Michael Baram, MD
Philadelphia, PA 19107
(215) 955-0830 fax
Most Recent Peer-reviewed Publications
- Caution for anabolic androgenic steroid use: A case report of multiple organ dysfunction syndrome
- ACE Inhibitor-Induced Angioedema
- Poor positive predictive value of McConnell's sign on transthoracic echocardiography for the diagnosis of acute pulmonary embolism.
- "Smoking wet": Respiratory failure related to smoking tainted Marijuana cigarettes
- Utility of Flexible Bronchoscopy in the Evaluation of Pulmonary Infiltrates in the Hematopoietic Stem Cell Transplant Population - A Single Center Fourteen Year Experience | Utilidad de la broncoscopia flexible en la evaluación de infiltrados pulmonares en la población con trasplante de células madre hemopoyéticas: Experiencia de 14años en un solo centro
Jefferson Medical College
Christiana Care Health System
Rhode Island Hospital
Critical Care Medicine
Thomas Jefferson University Hospital
Methodist Hospital Division of Thomas Jefferson University Hospital
Assistant Professor of Medicine, 2006
Research & Clinical Interests
Jefferson ECMO Program
Michael Baram is a Jefferson Medical College graduate. He completed his residency in Internal Medicine and Emergency at Christiana Care Health system, an affiliated medical center that provides medical care to all of Delaware as well as surrounding states. He then completed Fellowship at Brown University in Pulmonary and Critical Care Medicine. Dr. Baram currently clinically works as an Intensivist at Jefferson Hospital, in center city Philadelphia. His major non-clinical responsibility is Director of the Pulmonary and Critical Care Training Program.

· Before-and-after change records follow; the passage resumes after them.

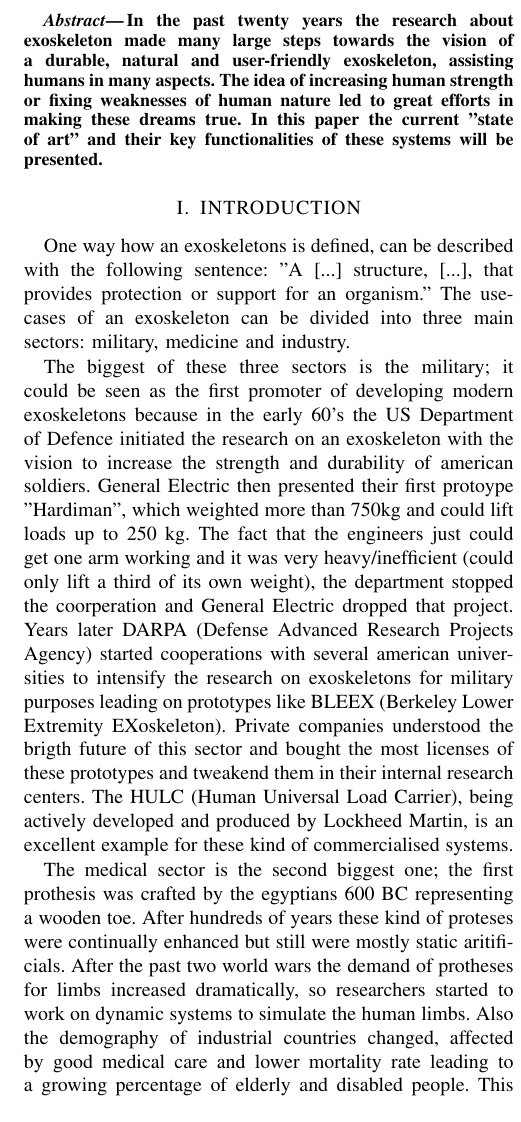
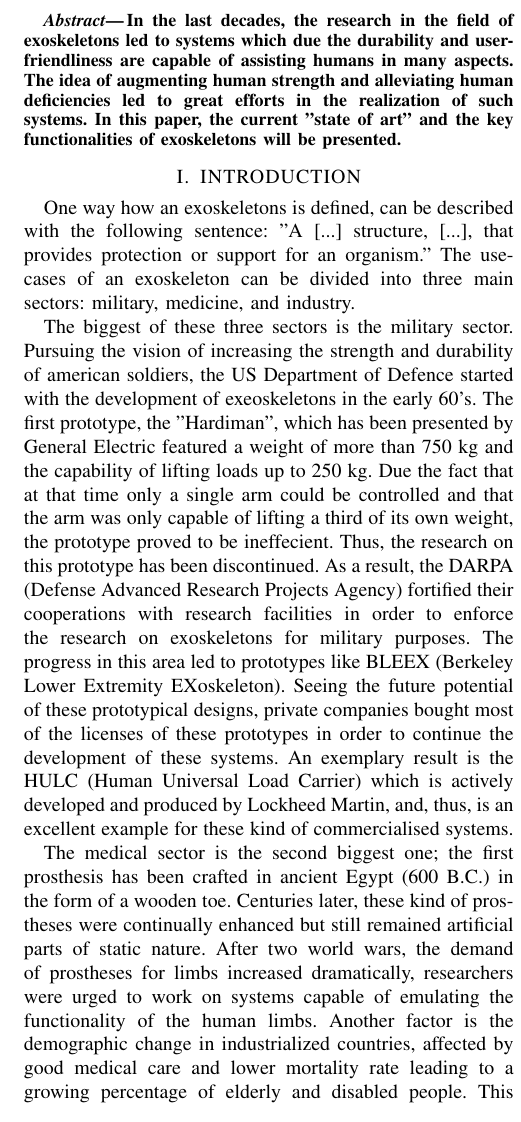
Before and after one commit to martinmtdo/exoskeletons, a LaTeX paper (root.tex): part of one column of page 1 of 6, cut so that both start at the same text. Compiled offline with pdfLaTeX.

Commit message:
Update root.tex

```diff
--- a/root.tex
+++ b/root.tex
@@ -47,7 +47,10 @@ Exoskeletons
 %%%%%%%%%%%%%%%%%%%%%%%%%%%%%%%%%%%%%%%%%%%%%%%%%%%%%%%%%%%%%%%%%%%%%%%%%%%%%%%%
 \begin{abstract}
 
-In the past twenty years the research about exoskeleton made many large steps towards the vision of a durable, natural and user-friendly exoskeleton, assisting humans in many aspects. The idea of increasing human strength or fixing weaknesses of human nature led to great efforts in making these dreams true. In this paper the current "state of art" and their key functionalities of these systems will be presented.
+In the last decades, the research in the field of exoskeletons led to systems which due the durability and
+user-friendliness are capable of assisting humans in many aspects. The idea of augmenting human strength and
+alleviating human deficiencies led to great efforts in the realization of such systems. In this paper, the current
+"state of art" and the key functionalities of exoskeletons will be presented.
 
 \end{abstract}
 
@@ -58,20 +61,43 @@ In the past twenty years the research about exoskeleton made many large steps to
 
 One way how an exoskeletons is defined, can be described with the following sentence:
 "A [...] structure, [...], that provides protection or support for an organism."
-The use-cases of an exoskeleton can be divided into three main sectors: military, medicine and industry.
+The use-cases of an exoskeleton can be divided into three main sectors: military, medicine, and industry.
 
 %%%%%%%%%%%%%%%%%%%%%%%%%%%%%%%%%%%%%%%%%%%%%%%%%%%%%%%%%%%%%%%%%%%%%%%%%%%%%%%%
 
-The biggest of these three sectors is the military; it could be seen as the first promoter of developing modern exoskeletons because in the early 60's the US Department of Defence initiated the research on an exoskeleton with the vision to increase the strength and durability of american soldiers. General Electric then presented their first protoype "Hardiman", which weighted more than 750kg and could lift loads up to 250 kg. The fact that the engineers just could get one arm working and it was very heavy/inefficient (could only lift a third of its own weight), the department stopped the coorperation and General Electric dropped that project. Years later DARPA (Defense Advanced Research Projects Agency) started cooperations with several american universities to intensify the research on exoskeletons for military purposes leading on prototypes like BLEEX (Berkeley Lower Extremity EXoskeleton). Private companies understood the brigth future of this sector and bought the most licenses of these prototypes and tweakend them in their internal research centers. The HULC (Human Universal Load Carrier), being actively developed and produced by Lockheed Martin, is an excellent example for these kind of commercialised systems.
+The biggest of these three sectors is the military sector.
+Pursuing the vision of increasing the strength and durability of american soldiers, the US Department of Defence
+started with the development of exeoskeletons in the early 60's. The first prototype, the "Hardiman", which has been presented by
+General Electric featured a weight of more than 750 kg and the capability of lifting loads up to 250 kg.
+Due the fact that at that time only a single arm could be controlled and that the arm was only capable of lifting
+a third of its own weight, the prototype proved to be ineffecient. Thus, the research on this prototype has been
+discontinued. As a result, the DARPA (Defense Advanced Research Projects Agency) fortified their cooperations with
+research facilities in order to enforce the research on exoskeletons for military purposes. The progress in this area
+led to prototypes like BLEEX (Berkeley Lower Extremity EXoskeleton). Seeing the future potential of these prototypical
+designs, private companies bought most of the licenses of these prototypes in order to continue the development
+of these systems. An exemplary result is the HULC (Human Universal Load Carrier) which is actively developed and produced
+by Lockheed Martin, and, thus, is an excellent example for these kind of commercialised systems.
 
 %%%%%%%%%%%%%%%%%%%%%%%%%%%%%%%%%%%%%%%%%%%%%%%%%%%%%%%%%%%%%%%%%%%%%%%%%%%%%%%%
 
-The medical sector is the second biggest one; the first prothesis was crafted by the egyptians 600 BC representing a wooden toe. After hundreds of years these kind of proteses were continually enhanced but still were mostly static aritificials. After the past two world wars the demand of protheses for limbs increased dramatically, so researchers started to work on dynamic systems to simulate the human limbs. Also the demography of industrial countries changed, affected by good medical care and lower mortality rate leading to a growing percentage of elderly and disabled people. This forced the medicine to create systems to support and ensure a certain quality of life  for these people.
+The medical sector is the second biggest one; the first prosthesis has been crafted in ancient Egypt (600 B.C.)
+in the form of a wooden toe. Centuries later, these kind of prostheses were continually enhanced but still remained
+artificial parts of static nature. After two world wars, the demand of prostheses for limbs increased dramatically,
+researchers were urged to work on systems capable of emulating the functionality of the human limbs. Another factor
+is the demographic change in industrialized countries, affected by good medical care and lower mortality rate leading
+to a growing percentage of elderly and disabled people. This forced the medicine to create systems to support and
+ensure a certain quality of life for these people.
 
 %%%%%%%%%%%%%%%%%%%%%%%%%%%%%%%%%%%%%%%%%%%%%%%%%%%%%%%%%%%%%%%%%%%%%%%%%%%%%%%%
 
-Also the industry is seeking since years for systems to support workers to finish their work faster and more efficient. In the agricultural sector or production line, where workers have to do continous simple movements, exoskeletons could grant the users more durability und less workload. Also safety is a very important aspect in the industry, workers who carry heavy or dangerous materials should have a reliable system assisting them in their daily work.
-But also the entertainment industry have interests in the new possibilites provided by exoskeletons, which will later be explained.
+Also the industry is seeking for years for systems to support workers to finish their work faster and more efficiently.
+In the agricultural sector or manufacturing, where workers have to perform simple movements in repetitive manner,
+exoskeletons could grant the users more durability und less workload. Also safety is a very important aspect in this field.
+Workers who carry heavy or dangerous materials should have a reliable system assisting them in their daily
+work.
+
+Great interest in the possibilities provided by exoskeletons has been shown in the entertainment sector as well.
+This fact will be discussed later.
 
 %%%%%%%%%%%%%%%%%%%%%%%%%%%%%%%%%%%%%%%%%%%%%%%%%%%%%%%%%%%%%%%%%%%%%%%%%%%%%%%%
 
```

With Dr. Baram's background in Emergency Medicine, his interest is acute care of the critically ill. Research projects have included national studies involving sepsis and septic shock, such as Prowess â€“Shock and Euphrates. He has been involved in International projects such as the surviving sepsis campaign. In areas of sepsis and shock he has worked with various mediciations for sepsis, hemodynamic monitoring, and ultrasound training. Another area of interest is acute respiratory failure (ARDS) that requires advanced modes of ventilation beyond the recommendations of ARDSnet. Some of these modes include APRV, BiLevel, inhaled epoprostanol, and ECMO. In tight coordination with cardiac surgery, Jefferson has a robust ECMO program for ventilating and oxygenating the critically ill.